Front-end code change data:
-*-*-

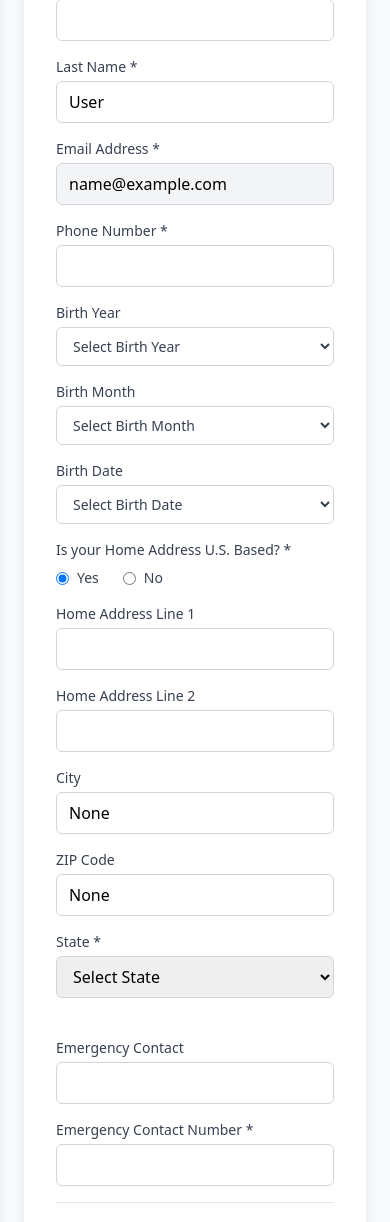
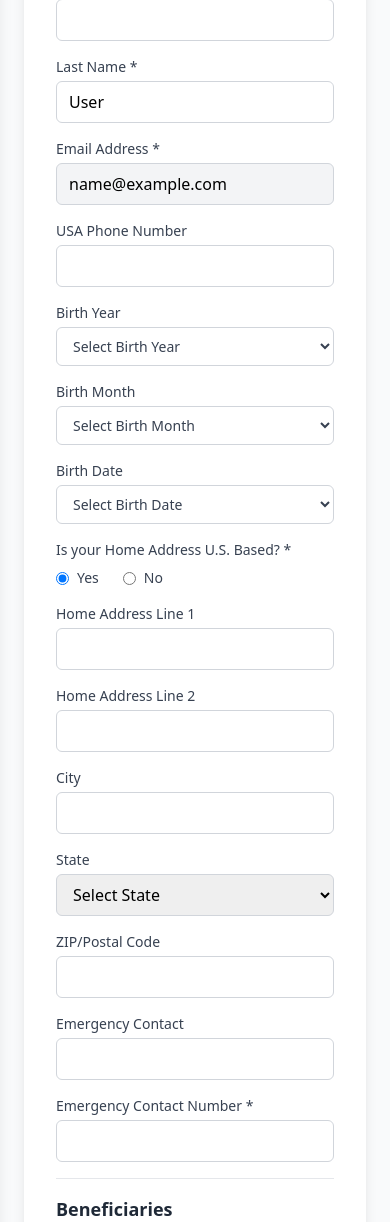
Before and after one commit to WythMyth/Wyth-Myth-PreDev, a Django app: page /edit-profile/ in a window 390 px wide. Shown: the part 423-1645 px from the top of the page. Run offline with Django 3.2, Linux system fonts and the light colour scheme; the visitor is signed in with stand-in values (Sample User, id 1); data comes from the database, SQL or seed files in the repository; parts of the project's set-up code (start-up, migrations or seed data) failed here and were passed over; some libraries are stand-ins or nearby versions.

Commit message:
feat: Update user registration and profile forms to support international phone numbers and states

```diff
--- a/accounts/forms.py
+++ b/accounts/forms.py
@@ -82,6 +82,8 @@
             "zip_code",
             "country",
             "country_code",
+            "not_usa_phone_number",
+            "not_usa_state",
             "province_region_territory",
             "zip_postalcode_ext",
             "emergency_contact",
@@ -100,13 +102,15 @@
             "zip_code",
             "country",
             "country_code",
+            "not_usa_phone_number",
+            "not_usa_state",
             "province_region_territory",
             "zip_postalcode_ext",
         ]:
             self.fields[field_name].required = False
 
         self.fields["home_address_line_1"].required = True
-        self.fields["phone_number"].required = True
+        self.fields["phone_number"].required = False
         self.fields["emergency_contact"].required = False
         self.fields["emergency_contact_number"].required = True
 
@@ -169,25 +173,23 @@
 
         # Always required
         require_field("home_address_line_1", "Home Address Line 1 is required.")
-        require_field("city", "City is required.")
-        require_field("zip_code", "ZIP Code is required.")
-        require_field("phone_number", "Phone Number is required.")
         require_field(
             "emergency_contact_number", "Emergency Contact Number is required."
         )
 
         if is_us_based:
-            require_field("state", "State is required for U.S. addresses.")
+            require_field(
+                "phone_number", "USA Phone Number is required for U.S. addresses."
+            )
             cleaned_data["country"] = None
             cleaned_data["country_code"] = None
+            cleaned_data["not_usa_phone_number"] = None
+            cleaned_data["not_usa_state"] = None
             cleaned_data["province_region_territory"] = None
             cleaned_data["zip_postalcode_ext"] = None
         else:
-            require_field("country", "Country is required for non-U.S. addresses.")
-            require_field(
-                "country_code", "Country Code is required for non-U.S. addresses."
-            )
             cleaned_data["state"] = None
+            cleaned_data["phone_number"] = None
 
         return cleaned_data
 
@@ -255,6 +257,8 @@
             "zip_code",
             "country",
             "country_code",
+            "not_usa_phone_number",
+            "not_usa_state",
             "province_region_territory",
             "zip_postalcode_ext",
             "personal_image",
@@ -296,13 +300,15 @@
             "zip_code",
             "country",
             "country_code",
+            "not_usa_phone_number",
+            "not_usa_state",
             "province_region_territory",
             "zip_postalcode_ext",
         ]:
             self.fields[field_name].required = False
 
         self.fields["home_address_line_1"].required = True
-        self.fields["phone_number"].required = True
+        self.fields["phone_number"].required = False
         self.fields["emergency_contact"].required = False
         self.fields["emergency_contact_number"].required = True
 
@@ -349,25 +355,23 @@
                 self.add_error(field_name, message)
 
         require_field("home_address_line_1", "Home Address Line 1 is required.")
-        require_field("city", "City is required.")
-        require_field("zip_code", "ZIP Code is required.")
-        require_field("phone_number", "Phone Number is required.")
         require_field(
             "emergency_contact_number", "Emergency Contact Number is required."
         )
 
         if is_us_based:
-            require_field("state", "State is required for U.S. addresses.")
+            require_field(
+                "phone_number", "USA Phone Number is required for U.S. addresses."
+            )
             cleaned_data["country"] = None
             cleaned_data["country_code"] = None
+            cleaned_data["not_usa_phone_number"] = None
+            cleaned_data["not_usa_state"] = None
             cleaned_data["province_region_territory"] = None
             cleaned_data["zip_postalcode_ext"] = None
         else:
-            require_field("country", "Country is required for non-U.S. addresses.")
-            require_field(
-                "country_code", "Country Code is required for non-U.S. addresses."
-            )
             cleaned_data["state"] = None
+            cleaned_data["phone_number"] = None
 
         names = self.data.getlist("beneficiary_name[]")
         percentages = self.data.getlist("beneficiary_percentage[]")
--- a/accounts/models.py
+++ b/accounts/models.py
@@ -117,7 +117,7 @@
     short_name = models.CharField(max_length=255, verbose_name='Short Name', blank=True, null=True)
 
     # Contact information
-    phone_number = models.CharField(max_length=20, verbose_name='Phone Number')
+    phone_number = models.CharField(max_length=20, verbose_name='Phone Number', blank=False, null=True)
     email = models.EmailField(verbose_name='Email Address', max_length=255, unique=True)
     # Birth date information
     birth_year = models.IntegerField(choices=BIRTH_YEAR_CHOICES, verbose_name='Birth Year', blank=False, null=True)
@@ -134,6 +134,8 @@
     #if not us based
     country = models.CharField(max_length=100, verbose_name='Country',blank=False, null=True)
     country_code = models.CharField(max_length=10, verbose_name='Country Code',blank=False, null=True)
+    not_usa_phone_number = models.CharField(max_length=20, verbose_name='Phone Number', blank=False, null=True)
+    not_usa_state = models.CharField(max_length=20, verbose_name='State', blank=False, null=True)
     province_region_territory = models.CharField(max_length=100, verbose_name='Country',blank=False, null=True)
     zip_postalcode_ext = models.CharField(max_length=15, verbose_name='ZIP Code Ext', blank=False, null=True)
 
--- a/templates/profile_update.html
+++ b/templates/profile_update.html
@@ -50,8 +50,8 @@
                         <input type="email" name="email" id="id_email" value="{{ form.instance.email }}" readonly class="w-full px-3 py-2 border border-gray-300 bg-gray-100 rounded-md cursor-not-allowed">
                     </div>
                     <div>
-                        <label for="id_phone_number" class="block text-sm font-medium text-gray-700 mb-1">Phone Number *</label>
-                        <input type="text" name="phone_number" id="id_phone_number" value="{{ form.instance.phone_number }}" required class="w-full px-3 py-2 border border-gray-300 rounded-md focus:outline-none focus:ring-2 focus:ring-orange-500">
+                        <label for="id_phone_number" class="block text-sm font-medium text-gray-700 mb-1">USA Phone Number</label>
+                        <input type="text" name="phone_number" id="id_phone_number" value="{{ form.data.phone_number|default:form.instance.phone_number|default_if_none:'' }}" class="w-full px-3 py-2 border border-gray-300 rounded-md focus:outline-none focus:ring-2 focus:ring-orange-500">
                     </div>
                 </div>
             </div>
@@ -111,31 +111,14 @@
                     <input type="text" name="home_address_line_2" id="id_home_address_line_2" value="{{ form.instance.home_address_line_2|default_if_none:"" }}" class="w-full px-3 py-2 border border-gray-300 rounded-md focus:outline-none focus:ring-2 focus:ring-orange-500">
                 </div>
 
-                <div id="international_required_row" class="grid grid-cols-1 md:grid-cols-2 gap-4">
-                    <div>
-                        <label for="id_country" class="block text-sm font-medium text-gray-700 mb-1">Country *</label>
-                        <input type="text" name="country" id="id_country" value="{{ form.data.country|default:form.instance.country|default_if_none:'' }}" class="w-full px-3 py-2 border border-gray-300 rounded-md focus:outline-none focus:ring-2 focus:ring-orange-500">
+                <div id="us_row_2" class="grid grid-cols-1 md:grid-cols-3 gap-4 mt-4">
+                    <div id="field_city_wrapper">
+                        <label for="id_city" class="block text-sm font-medium text-gray-700 mb-1">City</label>
+                        <input type="text" name="city" id="id_city" value="{{ form.data.city|default:form.instance.city|default_if_none:'' }}" class="w-full px-3 py-2 border border-gray-300 rounded-md focus:outline-none focus:ring-2 focus:ring-orange-500">
                     </div>
-                    <div>
-                        <label for="id_country_code" class="block text-sm font-medium text-gray-700 mb-1">Country Code *</label>
-                        <input type="text" name="country_code" id="id_country_code" value="{{ form.data.country_code|default:form.instance.country_code|default_if_none:'' }}" class="w-full px-3 py-2 border border-gray-300 rounded-md focus:outline-none focus:ring-2 focus:ring-orange-500">
-                    </div>
-                </div>
-
-                <div class="grid grid-cols-1 md:grid-cols-2 gap-4 mt-4">
-                    <div>
-                        <label for="id_city" class="block text-sm font-medium text-gray-700 mb-1">City</label>
-                        <input type="text" name="city" id="id_city" value="{{ form.instance.city }}" required class="w-full px-3 py-2 border border-gray-300 rounded-md focus:outline-none focus:ring-2 focus:ring-orange-500">
-                    </div>
-                    <div>
-                        <label for="id_zip_code" class="block text-sm font-medium text-gray-700 mb-1">ZIP Code</label>
-                        <input type="text" name="zip_code" id="id_zip_code" value="{{ form.instance.zip_code }}" required class="w-full px-3 py-2 border border-gray-300 rounded-md focus:outline-none focus:ring-2 focus:ring-orange-500">
-                    </div>
-                </div>
-
-                <div class="mb-6 mt-4" id="us_state_wrapper">
-                        <label for="id_state" class="block text-sm font-medium text-gray-700 mb-1">State *</label>
-                        <select name="state" id="id_state" required class="w-full px-3 py-2 border border-gray-300 rounded-md focus:outline-none focus:ring-2 focus:ring-orange-500">
+                    <div id="field_state_wrapper">
+                        <label for="id_state" class="block text-sm font-medium text-gray-700 mb-1">State</label>
+                        <select name="state" id="id_state" class="w-full px-3 py-2 border border-gray-300 rounded-md focus:outline-none focus:ring-2 focus:ring-orange-500">
                             <option value="">Select State</option>
                             {% for val, label in form.fields.state.choices %}
                                 <option value="{{ val }}" {% if form.data.state == val|stringformat:"s" or form.instance.state == val %}selected{% endif %}>
@@ -144,16 +127,43 @@
                             {% endfor %}
                         </select>
                         <span class="error-message" id="stateerror" style="color: red; font-size: 14px;"></span>
+                    </div>
+                    <div id="field_zip_wrapper">
+                        <label for="id_zip_code" class="block text-sm font-medium text-gray-700 mb-1">ZIP/Postal Code</label>
+                        <input type="text" name="zip_code" id="id_zip_code" value="{{ form.data.zip_code|default:form.instance.zip_code|default_if_none:'' }}" class="w-full px-3 py-2 border border-gray-300 rounded-md focus:outline-none focus:ring-2 focus:ring-orange-500">
+                    </div>
                 </div>
 
-                <div id="international_optional_row" class="grid grid-cols-1 md:grid-cols-2 gap-4 mt-4">
-                    <div>
+                <div id="intl_row_3" class="grid grid-cols-1 md:grid-cols-3 gap-4 mt-4">
+                    <div id="field_not_usa_state_wrapper">
+                        <label for="id_not_usa_state" class="block text-sm font-medium text-gray-700 mb-1">State</label>
+                        <input type="text" name="not_usa_state" id="id_not_usa_state" value="{{ form.data.not_usa_state|default:form.instance.not_usa_state|default_if_none:'' }}" class="w-full px-3 py-2 border border-gray-300 rounded-md focus:outline-none focus:ring-2 focus:ring-orange-500">
+                    </div>
+                    <div id="field_province_wrapper">
                         <label for="id_province_region_territory" class="block text-sm font-medium text-gray-700 mb-1">Province/Region/Territory</label>
                         <input type="text" name="province_region_territory" id="id_province_region_territory" value="{{ form.data.province_region_territory|default:form.instance.province_region_territory|default_if_none:'' }}" class="w-full px-3 py-2 border border-gray-300 rounded-md focus:outline-none focus:ring-2 focus:ring-orange-500">
                     </div>
+                </div>
+
+                <div id="intl_row_4" class="grid grid-cols-1 md:grid-cols-3 gap-4 mt-4">
+                    <div id="field_zip_ext_wrapper">
+                        <label for="id_zip_postalcode_ext" class="block text-sm font-medium text-gray-700 mb-1">ZIP/Postal Code Ext</label>
+                        <input type="text" name="zip_postalcode_ext" id="id_zip_postalcode_ext" value="{{ form.data.zip_postalcode_ext|default:form.instance.zip_postalcode_ext|default_if_none:'' }}" class="w-full px-3 py-2 border border-gray-300 rounded-md focus:outline-none focus:ring-2 focus:ring-orange-500">
+                    </div>
                     <div>
-                        <label for="id_zip_postalcode_ext" class="block text-sm font-medium text-gray-700 mb-1">ZIP/Postal Code Extension</label>
-                        <input type="text" name="zip_postalcode_ext" id="id_zip_postalcode_ext" value="{{ form.data.zip_postalcode_ext|default:form.instance.zip_postalcode_ext|default_if_none:'' }}" class="w-full px-3 py-2 border border-gray-300 rounded-md focus:outline-none focus:ring-2 focus:ring-orange-500">
+                        <label for="id_country" class="block text-sm font-medium text-gray-700 mb-1">Country</label>
+                        <input type="text" name="country" id="id_country" value="{{ form.data.country|default:form.instance.country|default_if_none:'' }}" class="w-full px-3 py-2 border border-gray-300 rounded-md focus:outline-none focus:ring-2 focus:ring-orange-500">
+                    </div>
+                </div>
+
+                <div id="intl_row_5" class="grid grid-cols-1 md:grid-cols-2 gap-4 mt-4">
+                    <div>
+                        <label for="id_country_code" class="block text-sm font-medium text-gray-700 mb-1">Country Code</label>
+                        <input type="text" name="country_code" id="id_country_code" value="{{ form.data.country_code|default:form.instance.country_code|default_if_none:'' }}" class="w-full px-3 py-2 border border-gray-300 rounded-md focus:outline-none focus:ring-2 focus:ring-orange-500">
+                    </div>
+                    <div>
+                        <label for="id_not_usa_phone_number" class="block text-sm font-medium text-gray-700 mb-1">Phone Number</label>
+                        <input type="text" name="not_usa_phone_number" id="id_not_usa_phone_number" value="{{ form.data.not_usa_phone_number|default:form.instance.not_usa_phone_number|default_if_none:'' }}" class="w-full px-3 py-2 border border-gray-300 rounded-md focus:outline-none focus:ring-2 focus:ring-orange-500">
                     </div>
                 </div>
             </div>
@@ -494,27 +504,52 @@
         }
 
         function toggleAddressMode() {
-            const usStateWrapper = document.getElementById('us_state_wrapper');
-            const internationalRequiredRow = document.getElementById('international_required_row');
-            const internationalOptionalRow = document.getElementById('international_optional_row');
+            const usRow2 = document.getElementById('us_row_2');
+            const intlRow3 = document.getElementById('intl_row_3');
+            const intlRow4 = document.getElementById('intl_row_4');
+            const intlRow5 = document.getElementById('intl_row_5');
+
+            const cityWrapper = document.getElementById('field_city_wrapper');
+            const stateWrapper = document.getElementById('field_state_wrapper');
+            const zipWrapper = document.getElementById('field_zip_wrapper');
+            const notUsaStateWrapper = document.getElementById('field_not_usa_state_wrapper');
+            const provinceWrapper = document.getElementById('field_province_wrapper');
+            const zipExtWrapper = document.getElementById('field_zip_ext_wrapper');
+
             const stateField = document.getElementById('id_state');
-            const countryField = document.getElementById('id_country');
-            const countryCodeField = document.getElementById('id_country_code');
+            const phoneField = document.getElementById('id_phone_number');
 
             if (isUsBased()) {
-                usStateWrapper.style.display = 'block';
-                internationalRequiredRow.style.display = 'none';
-                internationalOptionalRow.style.display = 'none';
-                stateField.required = true;
-                countryField.required = false;
-                countryCodeField.required = false;
+                usRow2.style.display = 'grid';
+                intlRow3.style.display = 'none';
+                intlRow4.style.display = 'none';
+                intlRow5.style.display = 'none';
+
+                usRow2.appendChild(cityWrapper);
+                usRow2.appendChild(stateWrapper);
+                usRow2.appendChild(zipWrapper);
+
+                intlRow3.appendChild(notUsaStateWrapper);
+                intlRow3.appendChild(provinceWrapper);
+                intlRow4.appendChild(zipExtWrapper);
+
+                phoneField.required = true;
+                stateField.required = false;
             } else {
-                usStateWrapper.style.display = 'none';
-                internationalRequiredRow.style.display = 'grid';
-                internationalOptionalRow.style.display = 'grid';
+                usRow2.style.display = 'none';
+                intlRow3.style.display = 'grid';
+                intlRow4.style.display = 'grid';
+                intlRow5.style.display = 'grid';
+
+                intlRow3.prepend(provinceWrapper);
+                intlRow3.prepend(notUsaStateWrapper);
+                intlRow3.prepend(cityWrapper);
+
+                intlRow4.prepend(zipExtWrapper);
+                intlRow4.prepend(zipWrapper);
+
+                phoneField.required = false;
                 stateField.required = false;
-                countryField.required = true;
-                countryCodeField.required = true;
             }
         }
 
```
Also changed, not shown: templates/register.html (+97 -95 lines), accounts/migrations/0014_user_not_usa_phone_number_user_not_usa_state_and_more.py (added).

-*-*-

# [EXERCISE DETAILS]
Search the entries for the string "accounts". Copy every line that has it.

# [SOLUTION FOR THIS PROBLEM]
--- a/accounts/forms.py
+++ b/accounts/forms.py
--- a/accounts/models.py
+++ b/accounts/models.py
Also changed, not shown: templates/register.html (+97 -95 lines), accounts/migrations/0014_user_not_usa_phone_number_user_not_usa_state_and_more.py (added).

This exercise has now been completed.